The music of Biwi No 1 suits David Dhawan's claims to pure (and puerile) family entertainment. It's the only film the industry had the guts to release during the cricket season, and its male chauvinism outraged many critics.
The title track starts off with a rock-style intro and goes on to try out a lot of effects on the synthesiser. Sung by Abhijeet and Poornima, it makes good use of the bass guitar and violins to blend Indian and Western styles. The variety of sounds in the background make it one of the better numbers.
Ishq Sona Hai shows Anu Malik's skill in creating impressive intros. It starts off with western drums and brings in the high notes of the piano and the flute to make it a bubbly rendition by Hema Sardesai and Shankar Mahadevan. The background music in this song is more noteworthy than its lyrics or melody. A rhythmic number with accoustic guitar phrases in the interludes, this one's okay.

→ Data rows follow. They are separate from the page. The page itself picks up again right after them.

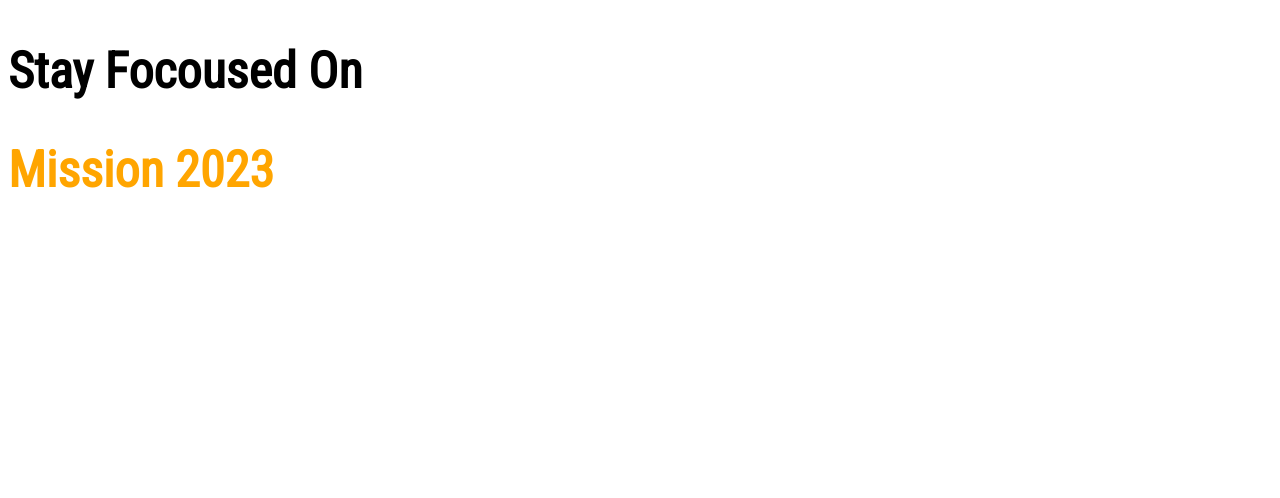
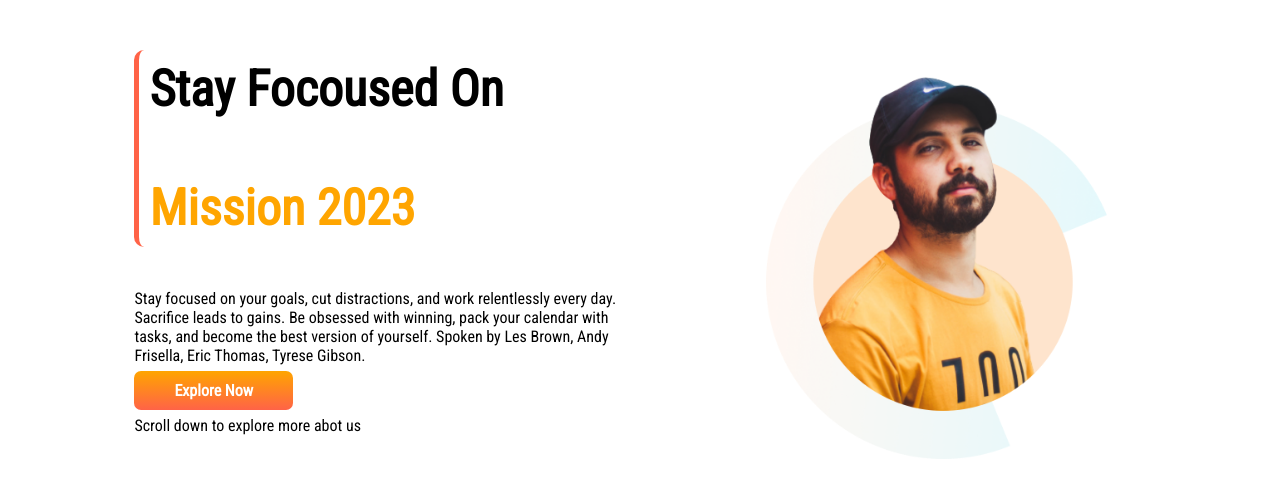
Before and after one commit to Sifatpc8/assiengment_1, a plain HTML site: page index.html in a window 1280 px wide. Drawn offline with Linux system fonts and the light colour scheme.

Commit message:
section_1

```diff
--- a/index.html
+++ b/index.html
@@ -11,12 +11,20 @@
     </title>
 </head>
 <body>
-    <section>
-        <div>
-            <h1>Stay Focoused On</h1>
-            <h1 class="orrange">Mission 2023</h1>
+    <section >
+        <div class="half_width">
+            <div id="left_border">
+                <h1>Stay Focoused On</h1>
+                <h1 class="orrange">Mission 2023</h1>
+            </div>
+            <p>Stay focused on your goals, cut distractions, and work relentlessly every day. Sacrifice leads to gains. Be obsessed with winning, pack your calendar with tasks, and become the best version of yourself. Spoken by Les Brown, Andy Frisella, Eric Thomas, Tyrese Gibson.</p>
+            <a class="link_button" href="google.com">Explore Now</a>
+            <p>Scroll down to explore more abot us</p>
+        </div>
+        <div class="half_width">
+            <img src="images/person/person-0.png" alt="">
+        </div>
 
-        </div>
     </section>
 </body>
 </html>
--- a/style.css
+++ b/style.css
@@ -3,7 +3,30 @@ body{
 }
 h1{
     font-size: 50px;
+    padding: 10px;
+}
+.half_width{
+    width: 50%;
+    padding-left: 10%;
+}
+.half_width img{
+    width: 70%;
+}
+section{
+    display: flex;
 }
 .orrange{
     color: orange;
 }
+#left_border{
+    border-left: 5px solid tomato;
+    border-radius: 10px;
+}
+.link_button{
+    text-decoration: none;
+    background-image: linear-gradient(orange,tomato);
+    color: white;
+    font-weight: 700;
+    padding: 10px 40px;
+    border-radius: 7px;
+}
```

Chunari chunari, sung by Anuradha Sriram and Abhijeet, is a dandiya-type folksy number that is synthesised to make it a dance track. Abhijeet is the kind of singer who blends effortlessly into the mood of the songs he sings. Anuradha Sriram's voice, however, sounds like the tape was fast-forwarded while she was singing her bit. It doesn't jar, no, but her voice leaves much to be desired in terms of body.
Anu Malik displays his penchant for composing dance tracks with Hai hai mirchi. Tending to a techno-beat but retaining an innate Indianness thanks to Sukhwinder Singh's voice and a saucy flute and lots of fast-paced drums, this song is simple and well executed.
Jungle hai aadhi raat hai, is a light seductive number, with nursery rhyme-like lyrics. Hema Sardesai's voice has come to be the trademark of the tease. Pleasant use of the accordion here. Reminds one of Aqua's Dr Jones… it's the same mood.
One song that stands out for its good lyrics is Mehboob mere. Sung by Sukhwinder Singh and Alka Yagnik to a fast beat not very different from Michael Jackson's They don't really care about us. The song starts off and ends with an azaan-like call and is interspersed with Arabian-style phrases.
The other two tracks in the album are eminently forgettable. Mujhe maaf karna, sung by child artistes Aditya Narayan and Anmol, together with Abhijeet and Alka Yagnik, aims to be a tearjerker, but leaves one wholly unmoved. Even the use of wailing violins doesn't evoke the pathos that the lyrics suggest.
Aan milo ya milne se has mediocre melody and lyrics, but is redeemed somewhat by good use of the bass guitar and the saxophone. Compared to the rest of the bass-heavy songs, this is the only number that sounds remotely soft and romantic.